As we covered in our last blog post, supplemental benefits can be an important part of an employee's total benefits package. According to the most recent Aflac WorkForces Report, “more than half, 51%, of all American workers view supplemental benefits as a core component of a comprehensive benefits program,” and, while only about one-third of employees had access to supplemental benefits through their employers, most employees stated that the need for supplemental insurance has been increasing.
In our last few blog posts, we explored Picwell’s health plan recommendations. We reviewed how preferences and financial wellness affect benefits decisions, and how often employees actually choose Picwell recommended plans.
In our last blog we explored reasons why the lowest cost health plan may (or may not) always be the best option. We also reviewed how Picwell recommendations work to help guide employees to the best plans for their needs.
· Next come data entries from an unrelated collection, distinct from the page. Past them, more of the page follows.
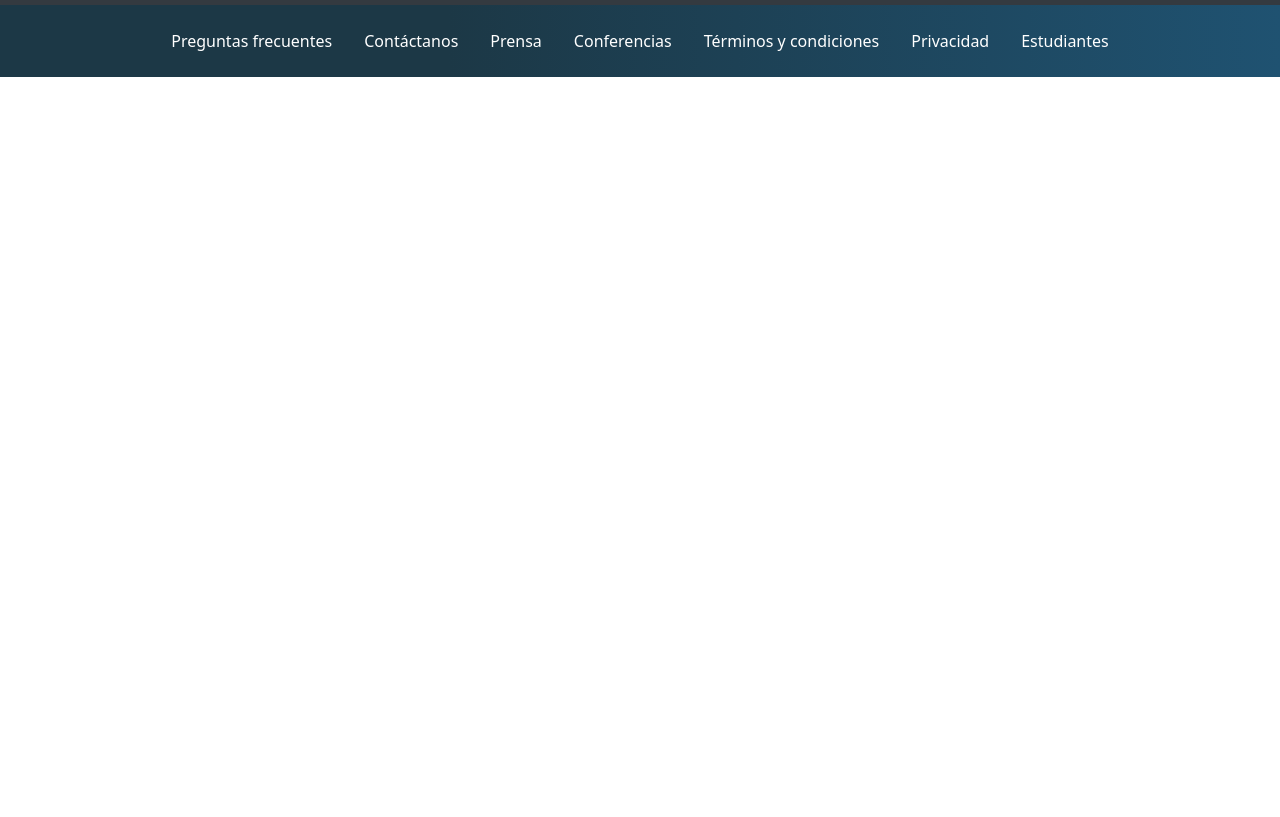
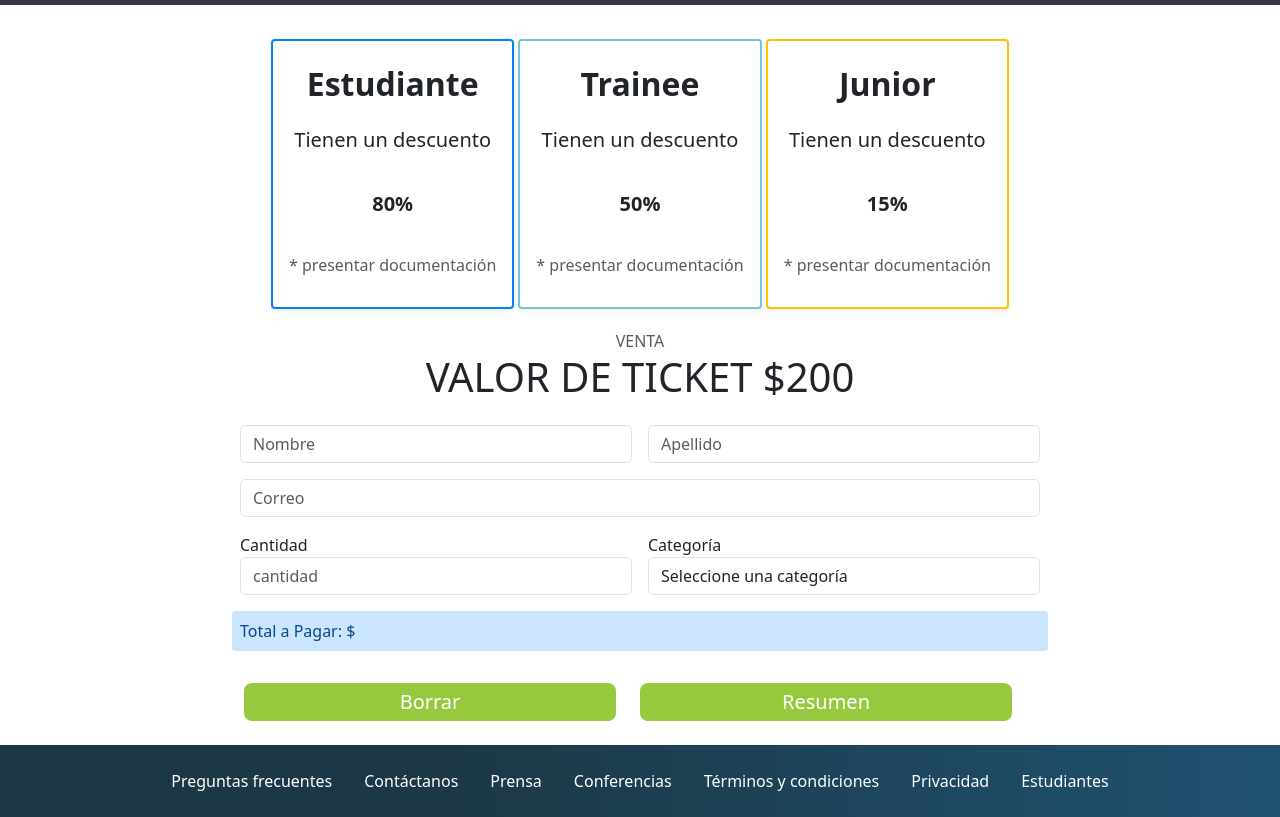
Before and after one commit to sopranodev/23544-Arone-TP, a plain HTML site: page tickets.html in a window 1280 px wide. Shown: the part 78-895 px from the top of the page. Before the commit the page ends 800 px from the top, so only its background shows below. Drawn offline with nearby package versions, Linux system fonts and the light colour scheme.

Commit message:
armando el html y css

```diff
--- a/assets/css/index.css
+++ b/assets/css/index.css
@@ -1,7 +1,8 @@
 /*Código realizado por CGA*/
 
-/*Colores tomados de la foto final del trabajo*/
+
 :root {
+    /*Colores tomados de la foto front-end del trabajo*/
     --nv-color-green:#289d43;
     --car-btn-green: #28a745;
     --cards-JS: #fec106;
--- /dev/null
+++ b/assets/css/tickets.css
@@ -0,0 +1,65 @@
+/* Sección Comprar tickets */
+/*Colores tomados de la foto JS Comprar Tickets del trabajo*/
+
+:root {
+--ct-cards-est: #047dfe;
+--ct-cards-trainee: #73c7d4;
+--ct-cards-junior: #ffc10a;
+--ct-total-pagar: #cce5ff;
+--ct-total-pagar-texto: #08468a;
+--ct-btn-verde: #97c93e;
+}
+
+.ComprarTickets {
+    display: flex;
+    flex-direction: row;
+    justify-content: center;
+    align-items: center;
+    flex-wrap: wrap;
+    margin-top: 2rem;
+    margin-bottom: 10px;
+    width: 100%;
+
+}
+
+.col-card {
+    display: flex;
+    flex-direction: row;
+    justify-content: center;
+    align-items: center;
+    flex-wrap: wrap;
+    padding: 0.125rem;
+}
+
+#bold {
+    font-weight: 600;
+}
+
+.card-est {
+    margin: 0;
+    border: 2px solid var(--ct-cards-est);
+}
+
+.card-trainee {
+    margin: 0;
+    border: 2px solid var(--ct-cards-trainee);
+}
+
+.card-junior {
+    margin: 0;
+    border: 2px solid var(--ct-cards-junior);
+}
+
+.btn-pagar {
+    color: var(--ct-total-pagar-texto);
+    background-color: var(--ct-total-pagar);
+    padding: 0.5rem;
+    border-radius: 0.2rem;
+}
+
+.btn-borrar, .btn-resumen {
+    color: white;
+    background-color: var(--ct-btn-verde);
+    padding: 0.2rem;
+    margin-top: 2rem;
+}
--- a/tickets.html
+++ b/tickets.html
@@ -1,5 +1,6 @@
 <!DOCTYPE html>
 <html lang="es">
+
 <head>
   <meta charset="UTF-8">
   <meta name="viewport" content="width=device-width, initial-scale=1.0">
@@ -7,7 +8,9 @@
   <link href="https://cdn.jsdelivr.net/npm/bootstrap@5.3.2/dist/css/bootstrap.min.css" rel="stylesheet"
     integrity="sha384-T3c6CoIi6uLrA9TneNEoa7RxnatzjcDSCmG1MXxSR1GAsXEV/Dwwykc2MPK8M2HN" crossorigin="anonymous">
   <link rel="stylesheet" href="./assets/css/index.css">
+  <link rel="stylesheet" href="./assets/css/tickets.css">
 </head>
+
 <body>
   <!-- NavBar -->
   <nav class="navbar navbar-expand-lg bg-body-secondary" data-bs-theme="dark">
@@ -42,6 +45,97 @@
   </nav>
   </header>
   <main>
+    <!-- Cards -->
+    <section id="secComprarTickets">
+      <div class="ComprarTickets container-fluid container-xs container-sm container-md container-lg">
+        <div class="row row-cols-1">
+          <!-- card Estudiante -->
+          <div class="col-card col-xs-12 col-sm-12 col-md-4 mb-2">
+            <div class="card card-est h-100 mb-2 rounded-1 shadow-sm">
+              <div class="card-body p-0 mt-4">
+                <h2 id="bold" class="card-title text-center">Estudiante</h2>
+                <h5 class="card-body text-center">Tienen un descuento</h5>
+                <h5 id="bold" class="card-body text-center">80%</h5>
+                <h6 class="card-body text-center text-muted">* presentar documentación</h6>
+              </div>
+            </div>
+          </div>
+          <!-- card Trainee -->
+          <div class="col-card col-xs-12 col-sm-12 col-md-4 mb-2">
+            <div class="card card-trainee h-100 mb-2 rounded-1 shadow-sm">
+              <div class="card-body p-0 mt-4">
+                <h2 id="bold" class="card-title text-center">Trainee</h2>
+                <h5 class="card-body text-center">Tienen un descuento</h5>
+                <h5 id="bold" class="card-body text-center">50%</h5>
+                <h6 class="card-body text-center text-muted">* presentar documentación</h6>
+              </div>
+            </div>
+          </div>
+           <!-- card Junior -->
+           <div class="col-card col-xs-12 col-sm-12 col-md-4 mb-2">
+            <div class="card card-junior h-100 mb-2 rounded-1 shadow-sm">
+              <div class="card-body p-0 mt-4">
+                <h2 id="bold" class="card-title text-center">Junior</h2>
+                <h5 class="card-body text-center">Tienen un descuento</h5>
+                <h5 id="bold" class="card-body text-center">15%</h5>
+                <h6 class="card-body text-center text-muted">* presentar documentación</h6>
+              </div>
+            </div>
+          </div>
+        </div>
+      </div>
+    </section>
+    <section>
+      <div>
+        <p class="text-muted text-uppercase text-center subtittle my-0">venta</p>
+        <h1 class="text-uppercase text-center">valor de ticket $200</h1>
+      </div>
+
+    <!-- Formulario -->
+    <div class="form-row px-5 my-4 mx-custom">
+      <form class="row g-3">
+        <div class="col-md-6">
+          <input type="text" class="form-control" id="nombre" placeholder="Nombre" required>
+        </div>
+        <div class="col-md-6">
+          <input type="text" class="form-control" id="apellido" placeholder="Apellido" required>
+        </div>
+        <div class="col-12">
+          <input type="email" class="form-control" id="correo" placeholder="Correo" required>
+        </div>
+        <div class="col-md-6">
+          <label for="cantidad">Cantidad</label>
+          <input type="number" class="form-control" id="Cantidad" placeholder="cantidad" required>
+        </div>
+        <div class="col-md-6">
+          <label for="categoria">Categoría</label>
+          <select name="categoria" class="form-control" id="categoria">
+            <option value="" selected>Seleccione una categoría</option>
+            <option value="0">Sin Categoría</option>
+            <option value="1">Estudiante</option>
+            <option value="2">Trainee</option>
+            <option value="3">Junior</option>
+          </select>
+        </div>
+
+
+        <div class="btn-pagar tot_resultado" role="alert">
+          Total a Pagar: $ <span id="totalPago" class="montoAPagar"></span>
+        </div>
+
+        <div class="row contenedor_btn_formu">
+          <div class="col-sm-12 col-md-6 col-lg-6">
+              <button id="btn_Borrar" class="w-100 btn btn-lg btn-form btn-borrar" type="reset">Borrar</button>
+          </div>
+
+          <div class="col-sm-12 col-md-6 col-lg-6">
+              <button id="btn_Resumen" class="w-100 btn btn-lg btn-form btn-resumen" type="button">Resumen</button>
+          </div>
+        </div>
+      </form>
+    </div>
+
+    </section>
   </main>
   <!-- Footer -->
   <footer class="ft-custom-gradient navbar-expand-md">
@@ -77,4 +171,5 @@
     crossorigin="anonymous"></script>
   <script src="./assets/JS/tickets.js"></script>
 </body>
+
 </html>
```
Also changed, not shown: index.html (+1 -1 lines), assets/css/css_bootstrap.min.css (added). Lines whose indentation alone changed are shown as unchanged.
But, while Picwell will recommend a specific plan, employees may still choose something other than the recommendation.
In our last post, we covered the concept of employees’ “capacity to pay” for unexpected medical bills. As many as 40% of employees would not be able to afford a surprise medical bill of $1,000 or more, and, given this result, it's important for employees to consider their financial preparedness for unexpected costs when choosing benefits.
Every year, the Federal Reserve conducts a study on the financial health of American households, and one of the most frequently cited statistics from this study comes from the following question:
In our last blog post, we explored the idea of risk aversion, including what it is and how it affects benefits decisions. We reviewed different levels of risk aversion and how those variations impact the way employees think about their health care benefits. Now it’s time to dig even deeper and find answers to questions like,